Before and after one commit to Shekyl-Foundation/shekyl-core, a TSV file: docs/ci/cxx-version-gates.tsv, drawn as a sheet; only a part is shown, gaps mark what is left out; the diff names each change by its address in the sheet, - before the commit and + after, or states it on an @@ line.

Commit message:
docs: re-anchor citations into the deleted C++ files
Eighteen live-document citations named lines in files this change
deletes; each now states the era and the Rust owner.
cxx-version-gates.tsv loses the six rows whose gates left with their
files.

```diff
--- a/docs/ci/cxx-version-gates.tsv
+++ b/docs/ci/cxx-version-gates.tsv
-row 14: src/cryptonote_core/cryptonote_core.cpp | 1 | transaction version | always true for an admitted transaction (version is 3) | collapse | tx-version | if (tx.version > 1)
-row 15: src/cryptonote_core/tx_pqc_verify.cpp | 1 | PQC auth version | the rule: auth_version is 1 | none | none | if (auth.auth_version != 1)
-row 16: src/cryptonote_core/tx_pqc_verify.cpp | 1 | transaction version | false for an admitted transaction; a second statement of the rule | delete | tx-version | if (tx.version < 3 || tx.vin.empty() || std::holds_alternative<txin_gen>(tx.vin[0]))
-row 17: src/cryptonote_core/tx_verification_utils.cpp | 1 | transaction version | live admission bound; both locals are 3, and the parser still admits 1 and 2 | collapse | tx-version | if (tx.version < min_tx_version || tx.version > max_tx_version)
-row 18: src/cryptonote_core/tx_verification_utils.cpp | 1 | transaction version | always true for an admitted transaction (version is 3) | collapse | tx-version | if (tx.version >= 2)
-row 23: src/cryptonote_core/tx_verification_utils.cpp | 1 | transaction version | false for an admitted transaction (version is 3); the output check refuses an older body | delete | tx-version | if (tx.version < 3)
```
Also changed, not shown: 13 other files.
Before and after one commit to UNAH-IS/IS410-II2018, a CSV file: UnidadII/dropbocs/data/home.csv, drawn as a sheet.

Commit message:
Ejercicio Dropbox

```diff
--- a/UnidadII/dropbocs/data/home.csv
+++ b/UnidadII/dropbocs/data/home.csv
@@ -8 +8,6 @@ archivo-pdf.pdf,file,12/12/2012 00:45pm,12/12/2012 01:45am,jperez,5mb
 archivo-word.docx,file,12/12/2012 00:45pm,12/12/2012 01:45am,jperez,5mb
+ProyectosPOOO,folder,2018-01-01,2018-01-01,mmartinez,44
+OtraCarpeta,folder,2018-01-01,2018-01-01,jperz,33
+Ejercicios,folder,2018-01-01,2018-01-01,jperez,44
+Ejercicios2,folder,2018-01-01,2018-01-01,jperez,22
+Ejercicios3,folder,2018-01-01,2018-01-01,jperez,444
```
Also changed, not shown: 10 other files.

ASSIGNMENT: All records are to be written out exactly.

SOLVED EXERCISE:
Before and after one commit to Shekyl-Foundation/shekyl-core, a TSV file: docs/ci/cxx-version-gates.tsv, drawn as a sheet; only a part is shown, gaps mark what is left out; the diff names each change by its address in the sheet, - before the commit and + after, or states it on an @@ line.

Commit message:
docs: re-anchor citations into the deleted C++ files
Eighteen live-document citations named lines in files this change
deletes; each now states the era and the Rust owner.
cxx-version-gates.tsv loses the six rows whose gates left with their
files.

```diff
--- a/docs/ci/cxx-version-gates.tsv
+++ b/docs/ci/cxx-version-gates.tsv
-row 14: src/cryptonote_core/cryptonote_core.cpp | 1 | transaction version | always true for an admitted transaction (version is 3) | collapse | tx-version | if (tx.version > 1)
-row 15: src/cryptonote_core/tx_pqc_verify.cpp | 1 | PQC auth version | the rule: auth_version is 1 | none | none | if (auth.auth_version != 1)
-row 16: src/cryptonote_core/tx_pqc_verify.cpp | 1 | transaction version | false for an admitted transaction; a second statement of the rule | delete | tx-version | if (tx.version < 3 || tx.vin.empty() || std::holds_alternative<txin_gen>(tx.vin[0]))
-row 17: src/cryptonote_core/tx_verification_utils.cpp | 1 | transaction version | live admission bound; both locals are 3, and the parser still admits 1 and 2 | collapse | tx-version | if (tx.version < min_tx_version || tx.version > max_tx_version)
-row 18: src/cryptonote_core/tx_verification_utils.cpp | 1 | transaction version | always true for an admitted transaction (version is 3) | collapse | tx-version | if (tx.version >= 2)
-row 23: src/cryptonote_core/tx_verification_utils.cpp | 1 | transaction version | false for an admitted transaction (version is 3); the output check refuses an older body | delete | tx-version | if (tx.version < 3)
```
Also changed, not shown: 13 other files.
Before and after one commit to UNAH-IS/IS410-II2018, a CSV file: UnidadII/dropbocs/data/home.csv, drawn as a sheet.

Commit message:
Ejercicio Dropbox

```diff
--- a/UnidadII/dropbocs/data/home.csv
+++ b/UnidadII/dropbocs/data/home.csv
@@ -8 +8,6 @@ archivo-pdf.pdf,file,12/12/2012 00:45pm,12/12/2012 01:45am,jperez,5mb
 archivo-word.docx,file,12/12/2012 00:45pm,12/12/2012 01:45am,jperez,5mb
+ProyectosPOOO,folder,2018-01-01,2018-01-01,mmartinez,44
+OtraCarpeta,folder,2018-01-01,2018-01-01,jperz,33
+Ejercicios,folder,2018-01-01,2018-01-01,jperez,44
+Ejercicios2,folder,2018-01-01,2018-01-01,jperez,22
+Ejercicios3,folder,2018-01-01,2018-01-01,jperez,444
```
Also changed, not shown: 10 other files.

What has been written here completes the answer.